As a candidate, Barack Obama promised that he would not raise taxes on any but the wealthiest Americans. Make less than $250,000 a year? You’re home free under his administration.
I mean, not counting current federal levies.
But President Obama has all the ambitions of a big-spending liberal. And “big-spending” translates pretty quickly into “big-taxing.”
One of these projects is a massive new federal takeover of the health care industry, in the name of “universal coverage.” New taxes would be imposed. For example, anyone who refuses to sign up for health insurance in the new regime would be slammed with a hefty tax.

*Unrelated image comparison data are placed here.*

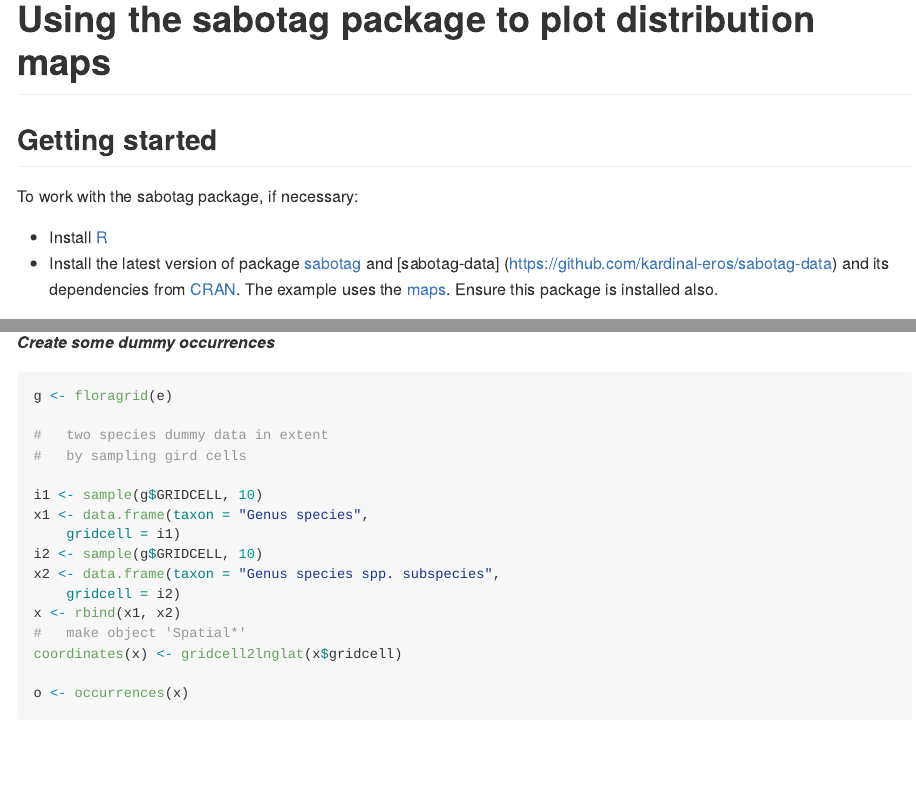
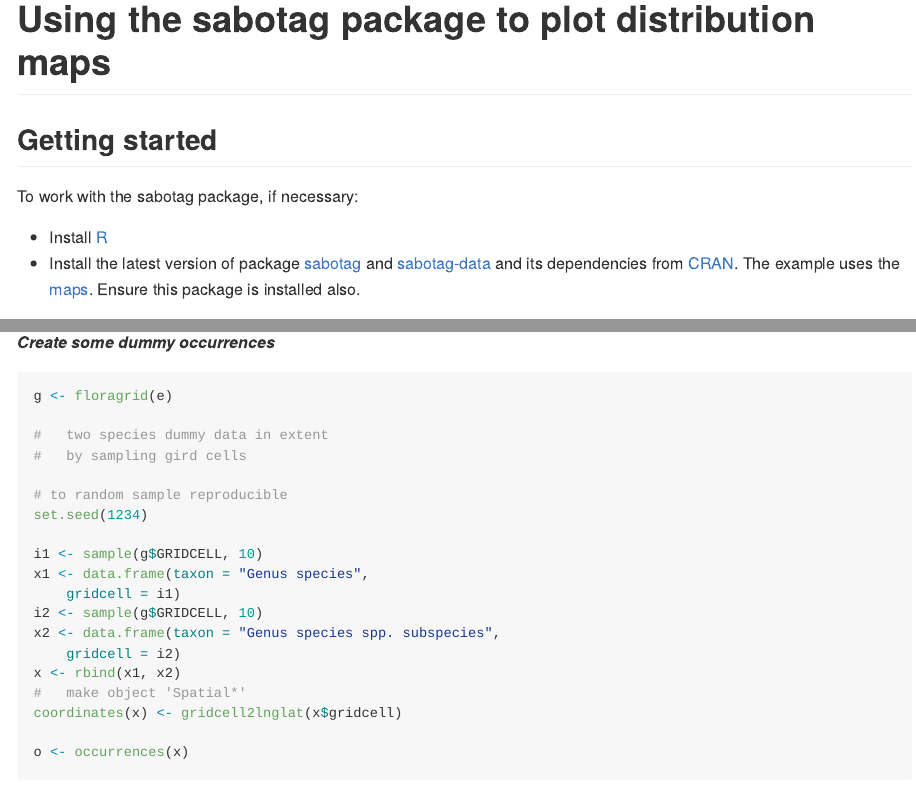
Before and after one commit to kardinal-eros/sabotagmaps, an R Markdown document (example.rmd): the page in a window 1100 px wide, from its top, and a second part further down, joined at a grey line. The pictures show the output file example.md that the author committed with the source, drawn offline in the style of GitHub.

Commit message:
set.seed prevents different versions in section 'More advanced uses'

```diff
--- a/example.rmd
+++ b/example.rmd
@@ -206,6 +205,9 @@ g <- floragrid(e)
 #	two species dummy data in extent
 #	by sampling gird cells
 
+# to random sample reproducible
+set.seed(1234)
+
 i1 <- sample(g$GRIDCELL, 10)
 x1 <- data.frame(taxon = "Genus species",
 	gridcell = i1)
```
Also changed, not shown: example.md, figure/backgroundadvanced-1.png, example.rmd (3 more changed lines).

Obama denies that such taxes would in fact be taxes. He even rebuked George Stephanopoulos for citing a dictionary definition of the word. Leaping to the president’s defense, House Majority Leader Steny Hoyer agreed that the new taxes would not be taxes. “[W]hat we are saying,” Hoyer said, “is everybody will contribute . . . to making sure that health care options are available to all of our citizens.”
Try dispute that. It’s like arguing with fog. Columnist Jacob Sullum quotes Hoyer and observes, “So we’re talking about a legally required contribution that will be used to provide a government-arranged benefit. If only there were a shorter way of expressing that concept.”

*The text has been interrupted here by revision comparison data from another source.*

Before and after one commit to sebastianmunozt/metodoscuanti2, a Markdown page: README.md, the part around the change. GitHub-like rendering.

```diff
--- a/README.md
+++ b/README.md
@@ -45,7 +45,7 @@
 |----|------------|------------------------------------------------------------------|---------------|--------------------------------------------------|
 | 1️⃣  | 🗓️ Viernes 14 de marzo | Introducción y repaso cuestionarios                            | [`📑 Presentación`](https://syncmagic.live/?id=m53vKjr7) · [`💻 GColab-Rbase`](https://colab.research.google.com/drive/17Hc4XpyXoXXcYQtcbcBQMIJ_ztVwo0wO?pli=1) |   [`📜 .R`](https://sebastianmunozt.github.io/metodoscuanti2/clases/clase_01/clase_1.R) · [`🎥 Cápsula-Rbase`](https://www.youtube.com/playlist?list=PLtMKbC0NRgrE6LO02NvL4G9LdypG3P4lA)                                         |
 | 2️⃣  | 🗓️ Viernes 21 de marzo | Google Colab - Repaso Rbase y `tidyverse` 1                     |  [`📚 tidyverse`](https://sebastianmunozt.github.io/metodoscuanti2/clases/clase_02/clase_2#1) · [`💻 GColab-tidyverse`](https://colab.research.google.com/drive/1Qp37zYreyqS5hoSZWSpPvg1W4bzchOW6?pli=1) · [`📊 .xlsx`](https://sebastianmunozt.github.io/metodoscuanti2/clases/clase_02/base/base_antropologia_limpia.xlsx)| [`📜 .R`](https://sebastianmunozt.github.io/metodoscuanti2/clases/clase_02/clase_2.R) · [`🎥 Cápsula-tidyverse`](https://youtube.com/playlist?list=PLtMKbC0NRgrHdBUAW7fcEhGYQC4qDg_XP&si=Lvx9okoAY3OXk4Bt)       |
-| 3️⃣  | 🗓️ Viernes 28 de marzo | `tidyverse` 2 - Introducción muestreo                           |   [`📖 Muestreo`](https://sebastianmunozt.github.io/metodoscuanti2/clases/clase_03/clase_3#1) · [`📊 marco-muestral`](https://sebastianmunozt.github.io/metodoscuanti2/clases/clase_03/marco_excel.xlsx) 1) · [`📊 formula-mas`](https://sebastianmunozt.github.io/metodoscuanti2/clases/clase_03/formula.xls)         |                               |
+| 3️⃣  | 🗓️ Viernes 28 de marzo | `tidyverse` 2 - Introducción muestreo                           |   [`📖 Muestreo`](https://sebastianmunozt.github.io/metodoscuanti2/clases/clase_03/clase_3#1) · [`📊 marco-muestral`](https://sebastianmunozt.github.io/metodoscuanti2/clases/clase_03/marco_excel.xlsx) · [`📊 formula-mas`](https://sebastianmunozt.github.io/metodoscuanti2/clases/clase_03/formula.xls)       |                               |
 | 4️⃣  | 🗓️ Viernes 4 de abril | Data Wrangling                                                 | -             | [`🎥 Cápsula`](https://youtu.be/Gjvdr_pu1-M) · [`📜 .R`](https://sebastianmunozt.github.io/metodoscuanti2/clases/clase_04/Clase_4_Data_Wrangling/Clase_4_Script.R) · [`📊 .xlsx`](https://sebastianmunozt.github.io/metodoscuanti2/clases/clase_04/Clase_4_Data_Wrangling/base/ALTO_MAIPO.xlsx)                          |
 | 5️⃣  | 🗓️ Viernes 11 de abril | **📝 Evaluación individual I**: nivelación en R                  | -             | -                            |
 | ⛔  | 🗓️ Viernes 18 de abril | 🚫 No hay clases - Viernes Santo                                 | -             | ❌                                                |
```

Well, in searching for le mot juste, don’t tax yourself.
This is Common Sense. I’m Paul Jacob.